Date of Award
Doctor of Philosophy
Fred J. Helmstetter
James R. Moyer, Rodney Swain, Karyn Frick, Ira Driscoll
Ampa, Amygdala, Estrous, Fear Conditioning, Safety, Sex Difference

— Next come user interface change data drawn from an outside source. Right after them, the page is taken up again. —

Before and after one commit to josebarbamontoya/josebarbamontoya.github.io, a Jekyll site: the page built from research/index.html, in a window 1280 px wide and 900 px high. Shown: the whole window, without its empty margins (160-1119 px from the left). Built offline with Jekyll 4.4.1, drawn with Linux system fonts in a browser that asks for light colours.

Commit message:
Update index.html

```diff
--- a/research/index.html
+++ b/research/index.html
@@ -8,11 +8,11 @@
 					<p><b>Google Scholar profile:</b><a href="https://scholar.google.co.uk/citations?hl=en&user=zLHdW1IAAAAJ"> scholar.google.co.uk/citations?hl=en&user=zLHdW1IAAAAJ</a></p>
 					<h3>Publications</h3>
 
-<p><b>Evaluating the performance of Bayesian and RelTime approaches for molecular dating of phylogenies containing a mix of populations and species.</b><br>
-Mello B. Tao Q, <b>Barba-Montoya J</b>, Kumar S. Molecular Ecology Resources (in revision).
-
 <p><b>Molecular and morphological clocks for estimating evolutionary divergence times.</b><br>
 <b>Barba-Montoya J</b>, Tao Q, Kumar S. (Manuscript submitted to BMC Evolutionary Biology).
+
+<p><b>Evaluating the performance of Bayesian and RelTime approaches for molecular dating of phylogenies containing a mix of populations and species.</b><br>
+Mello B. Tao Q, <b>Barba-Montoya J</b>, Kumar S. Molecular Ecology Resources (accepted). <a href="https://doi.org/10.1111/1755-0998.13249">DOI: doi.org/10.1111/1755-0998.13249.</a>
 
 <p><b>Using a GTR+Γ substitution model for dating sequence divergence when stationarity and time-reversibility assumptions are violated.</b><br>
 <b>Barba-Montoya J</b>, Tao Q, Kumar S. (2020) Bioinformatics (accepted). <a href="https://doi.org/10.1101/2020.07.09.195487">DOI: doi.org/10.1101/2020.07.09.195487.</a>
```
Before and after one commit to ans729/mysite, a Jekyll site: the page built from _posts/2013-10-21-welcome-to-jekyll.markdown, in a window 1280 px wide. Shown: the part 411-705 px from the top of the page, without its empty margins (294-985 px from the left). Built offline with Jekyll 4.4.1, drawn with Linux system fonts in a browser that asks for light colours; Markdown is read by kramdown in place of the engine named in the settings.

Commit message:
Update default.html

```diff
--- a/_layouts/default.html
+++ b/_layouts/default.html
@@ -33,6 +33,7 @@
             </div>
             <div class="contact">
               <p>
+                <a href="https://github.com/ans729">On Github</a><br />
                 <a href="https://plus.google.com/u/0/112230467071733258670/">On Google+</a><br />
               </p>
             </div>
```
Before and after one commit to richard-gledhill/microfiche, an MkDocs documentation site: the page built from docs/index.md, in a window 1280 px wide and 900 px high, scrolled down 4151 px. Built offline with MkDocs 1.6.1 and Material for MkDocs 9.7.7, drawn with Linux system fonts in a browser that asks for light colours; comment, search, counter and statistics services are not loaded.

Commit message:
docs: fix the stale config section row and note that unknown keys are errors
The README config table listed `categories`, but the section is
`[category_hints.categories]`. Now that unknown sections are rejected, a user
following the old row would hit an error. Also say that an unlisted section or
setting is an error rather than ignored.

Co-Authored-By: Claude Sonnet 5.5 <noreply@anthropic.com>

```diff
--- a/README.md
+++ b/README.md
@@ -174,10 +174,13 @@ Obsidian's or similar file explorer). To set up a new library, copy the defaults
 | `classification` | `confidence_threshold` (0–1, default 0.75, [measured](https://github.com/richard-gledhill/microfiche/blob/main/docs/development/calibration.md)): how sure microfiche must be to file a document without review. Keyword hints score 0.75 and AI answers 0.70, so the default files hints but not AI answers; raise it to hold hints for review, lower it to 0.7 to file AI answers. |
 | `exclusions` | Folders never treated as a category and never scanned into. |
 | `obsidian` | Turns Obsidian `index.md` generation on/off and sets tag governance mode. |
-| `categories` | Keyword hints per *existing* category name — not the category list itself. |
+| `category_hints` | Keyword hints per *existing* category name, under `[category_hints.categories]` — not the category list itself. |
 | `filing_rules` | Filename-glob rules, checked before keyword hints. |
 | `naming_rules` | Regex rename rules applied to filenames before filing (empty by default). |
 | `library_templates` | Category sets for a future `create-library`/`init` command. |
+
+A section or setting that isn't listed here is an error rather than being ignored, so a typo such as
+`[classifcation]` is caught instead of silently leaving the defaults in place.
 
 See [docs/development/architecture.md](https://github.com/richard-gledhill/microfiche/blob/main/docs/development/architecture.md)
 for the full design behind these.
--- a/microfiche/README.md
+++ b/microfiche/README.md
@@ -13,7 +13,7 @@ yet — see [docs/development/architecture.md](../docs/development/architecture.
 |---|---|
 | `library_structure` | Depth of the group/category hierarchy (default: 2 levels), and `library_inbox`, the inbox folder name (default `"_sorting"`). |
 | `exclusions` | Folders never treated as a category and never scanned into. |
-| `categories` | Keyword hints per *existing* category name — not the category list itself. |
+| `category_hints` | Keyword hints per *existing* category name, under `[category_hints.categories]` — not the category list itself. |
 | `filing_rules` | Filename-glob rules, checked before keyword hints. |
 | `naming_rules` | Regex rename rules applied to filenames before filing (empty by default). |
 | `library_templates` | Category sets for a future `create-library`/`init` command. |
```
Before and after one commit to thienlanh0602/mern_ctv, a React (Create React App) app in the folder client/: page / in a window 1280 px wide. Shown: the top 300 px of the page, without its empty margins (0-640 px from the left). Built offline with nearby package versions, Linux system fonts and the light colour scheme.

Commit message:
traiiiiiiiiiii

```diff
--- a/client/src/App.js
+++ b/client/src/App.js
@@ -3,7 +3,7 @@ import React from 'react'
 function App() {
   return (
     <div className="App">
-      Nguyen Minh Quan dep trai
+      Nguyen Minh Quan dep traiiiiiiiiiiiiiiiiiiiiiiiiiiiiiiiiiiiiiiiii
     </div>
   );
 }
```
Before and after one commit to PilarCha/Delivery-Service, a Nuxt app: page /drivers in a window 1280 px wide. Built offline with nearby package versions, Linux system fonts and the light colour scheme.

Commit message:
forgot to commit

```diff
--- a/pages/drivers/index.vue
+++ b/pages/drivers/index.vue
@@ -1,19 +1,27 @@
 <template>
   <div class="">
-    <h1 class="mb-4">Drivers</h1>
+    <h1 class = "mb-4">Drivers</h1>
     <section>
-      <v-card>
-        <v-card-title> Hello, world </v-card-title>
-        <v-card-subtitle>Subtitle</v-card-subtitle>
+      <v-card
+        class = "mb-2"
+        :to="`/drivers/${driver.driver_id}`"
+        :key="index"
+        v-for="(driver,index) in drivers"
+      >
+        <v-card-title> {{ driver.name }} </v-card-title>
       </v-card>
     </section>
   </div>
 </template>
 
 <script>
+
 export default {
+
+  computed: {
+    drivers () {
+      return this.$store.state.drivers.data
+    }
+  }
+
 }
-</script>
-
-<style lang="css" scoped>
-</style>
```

The ability to distinguish between threatening and non-threatening situations requires careful regulation of behavioral and physiological responses to stress and fear. Deficits in fear regulation are maladaptive and can lead to the development of anxiety disorders such as PTSD. Women are nearly twice as likely to develop PTSD as are men and laboratory animal studies have shown facilitated fear acquisition, resistance to fear extinction, deficits in extinction retention and impaired discrimination between danger and safety cues in females. Taken together this suggests a propensity for reduced inhibitory control over fear responding in females. Here we investigate the mechanisms underlying fear discrimination deficits in females using an auditory differential fear conditioning procedure. Our results suggest that fear discrimination depends on successful memory consolidation of the excitatory fear signal as well as the inhibitory safety signal. Female but not male rats showed indiscriminate fear responding to both the fear and safety cue and this may be due to impairments in learned safety by female rats. Moreover, CS- retrieval in males but not females was sufficient to destabilize synapses encoding the CS+ memory trace. Together these data suggest that sex differences in the discrimination of fear and safety may be the result of deficits in the consolidation of learned safety in females and further supports the idea that deficits in fear regulation underlie the increased risk of PTSD in female.
Reis, David Sylvan, "Sex Differences in Differential Fear Conditioning During the Acquisition and Consolidation of Learned Safety" (2017). Theses and Dissertations. 1684.